I think it’s fair to say that Ontario municipal and Provincial pols have made moderately supportive noise about this project without really joining ranks and driving anything forward as a must-have. That’s true even in Peterboro, where they seem to naively view HFR as a fait accompli, but show absolutely no impatience or angst with Ottawa‘s not getting on with it.

The Quebec Minister clearly wants the train to leave the station, which is refreshing, but he seems willing to bash Ontario to make that happen. That’s not normally how one wins friends and builds common purpose. One wonders if he is equally happy with not getting HFR so long as he gets the political benefit of making it all Ontario’s fault.

It also reflects an entitlement which the Minister from a narrow Quebec vantage point may not really appreciate. ie When Quebec stands up and says they really, really, really want something, Ottawa jumps to deliver it. Whereas when Ontario says they really, really, really wants something, Ottawa says “Meh” and waits to see how much grovelling Ontario is prepared to deliver. Can’t blame Ontario pols if they don’t jump to declare impatience and outrage when that’s not how things get done outside La Belle Province.
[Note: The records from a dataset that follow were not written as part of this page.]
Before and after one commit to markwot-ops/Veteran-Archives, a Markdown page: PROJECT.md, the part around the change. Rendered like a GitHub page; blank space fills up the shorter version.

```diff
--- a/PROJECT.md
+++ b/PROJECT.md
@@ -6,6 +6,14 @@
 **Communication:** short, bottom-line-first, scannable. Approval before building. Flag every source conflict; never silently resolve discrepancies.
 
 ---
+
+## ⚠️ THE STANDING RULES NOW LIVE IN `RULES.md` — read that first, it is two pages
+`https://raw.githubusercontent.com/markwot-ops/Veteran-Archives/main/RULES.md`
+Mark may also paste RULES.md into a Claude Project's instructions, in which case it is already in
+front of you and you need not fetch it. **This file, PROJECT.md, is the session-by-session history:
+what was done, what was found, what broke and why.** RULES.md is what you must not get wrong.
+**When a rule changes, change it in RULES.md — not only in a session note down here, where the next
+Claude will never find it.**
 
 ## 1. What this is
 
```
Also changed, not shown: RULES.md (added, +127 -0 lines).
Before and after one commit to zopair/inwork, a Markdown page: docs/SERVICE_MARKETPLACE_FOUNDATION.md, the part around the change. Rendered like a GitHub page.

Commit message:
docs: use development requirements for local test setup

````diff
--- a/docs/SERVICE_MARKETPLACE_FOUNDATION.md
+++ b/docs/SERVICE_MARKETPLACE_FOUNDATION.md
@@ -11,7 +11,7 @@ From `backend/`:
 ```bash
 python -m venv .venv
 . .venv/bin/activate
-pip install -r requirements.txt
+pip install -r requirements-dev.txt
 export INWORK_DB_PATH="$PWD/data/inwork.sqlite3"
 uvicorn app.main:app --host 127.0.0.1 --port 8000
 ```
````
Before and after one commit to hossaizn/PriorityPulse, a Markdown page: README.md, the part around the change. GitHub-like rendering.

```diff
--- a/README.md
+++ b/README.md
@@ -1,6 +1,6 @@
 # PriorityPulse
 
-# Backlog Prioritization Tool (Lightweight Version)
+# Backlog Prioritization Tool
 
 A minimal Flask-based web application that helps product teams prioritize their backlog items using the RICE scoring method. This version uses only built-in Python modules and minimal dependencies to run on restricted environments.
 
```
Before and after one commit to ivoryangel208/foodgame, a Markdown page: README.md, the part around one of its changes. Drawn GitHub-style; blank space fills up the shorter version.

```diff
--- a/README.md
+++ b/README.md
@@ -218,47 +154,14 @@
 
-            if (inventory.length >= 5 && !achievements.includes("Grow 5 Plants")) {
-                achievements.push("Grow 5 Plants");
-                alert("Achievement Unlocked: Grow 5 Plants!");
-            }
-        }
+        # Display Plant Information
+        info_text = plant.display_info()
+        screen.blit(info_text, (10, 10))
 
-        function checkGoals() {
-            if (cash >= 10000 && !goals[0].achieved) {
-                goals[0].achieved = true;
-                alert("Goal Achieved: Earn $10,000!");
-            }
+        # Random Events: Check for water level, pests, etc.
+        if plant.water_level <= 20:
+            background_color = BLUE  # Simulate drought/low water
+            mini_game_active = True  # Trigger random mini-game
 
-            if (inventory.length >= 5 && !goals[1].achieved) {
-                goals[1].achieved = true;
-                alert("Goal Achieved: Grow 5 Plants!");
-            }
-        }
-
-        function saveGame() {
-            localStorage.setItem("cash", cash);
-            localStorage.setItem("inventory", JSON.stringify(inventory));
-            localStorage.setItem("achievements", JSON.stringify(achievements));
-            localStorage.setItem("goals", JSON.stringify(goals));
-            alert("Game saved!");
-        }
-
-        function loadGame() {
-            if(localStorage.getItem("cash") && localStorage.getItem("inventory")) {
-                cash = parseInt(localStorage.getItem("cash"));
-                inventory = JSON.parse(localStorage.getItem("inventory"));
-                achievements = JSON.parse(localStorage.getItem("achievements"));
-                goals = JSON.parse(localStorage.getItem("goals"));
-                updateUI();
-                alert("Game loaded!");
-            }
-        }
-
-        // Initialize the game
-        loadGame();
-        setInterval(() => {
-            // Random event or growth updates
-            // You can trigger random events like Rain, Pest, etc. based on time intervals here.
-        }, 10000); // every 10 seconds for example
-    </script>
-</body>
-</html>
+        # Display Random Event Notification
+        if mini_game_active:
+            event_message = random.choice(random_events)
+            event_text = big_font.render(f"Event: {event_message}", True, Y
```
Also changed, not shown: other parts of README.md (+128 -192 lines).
Yes, I’m jaded, and perhaps grinding an axe, but I would suggest there is more reality in my comments than some may be willing to admit. #Bombardier #SNCLavalin

- Paul
It's remarkable to me how HFR could be such a transformative project, with rail service returning to towns that lost it and creating lots of new possibilities (eg tourists travelling from Toronto to Montreal stopping off in Eastern Ontario for a B&B stay for a day or two to explore the area, commuters being able to live further out from Ottawa without a car, students having an easy return home on weekends), while Northeastern pols have campaigned vigorously for a return of Northlander service for almost a decade with no result. If Eastern towns do get this service they have no idea how lucky they are.
 
I'm a little confused, according to the article, HFR is now officially "paused" because there isn't enough political mobilization (whatever the F that means). Like seriously. Trudeau just announced $19 billion today for Covid PPE purchases and other additional Covid-related purchases, but they can't find the change for HFR.
 
It's remarkable to me how HFR could be such a transformative project, with rail service returning to towns that lost it and creating lots of new possibilities (eg tourists travelling from Toronto to Montreal stopping off in Eastern Ontario for a B&B stay for a day or two to explore the area, commuters being able to live further out from Ottawa without a car, students having an easy return home on weekends), while Northeastern pols have campaigned vigorously for a return of Northlander service for almost a decade with no result. If Eastern towns do get this service they have no idea how lucky they are.
I suppose it is published or posted somewhere, but where is HFR intended to make stops? Other than perhaps Peterborough and Smiths Falls, perhaps Perth, if the only impact HFR has on the smaller enroute communities between Toronto and Ottawa is blasting through town every hour or so, perhaps severing private cottagers from their road access, I would not be surprised they aren't pounding at the door.
 
^ nothing beyond what's on VIA's website now has been published. A recent article suggested there will be community consultations as part of the $71 million study that's underway so I assume some of the material used at those consultations will be put online, either by VIA or the community groups themselves.
 
I suppose it is published or posted somewhere, but where is HFR intended to make stops? Other than perhaps Peterborough and Smiths Falls, perhaps Perth, if the only impact HFR has on the smaller enroute communities between Toronto and Ottawa is blasting through town every hour or so, perhaps severing private cottagers from their road access, I would not be surprised they aren't pounding at the door.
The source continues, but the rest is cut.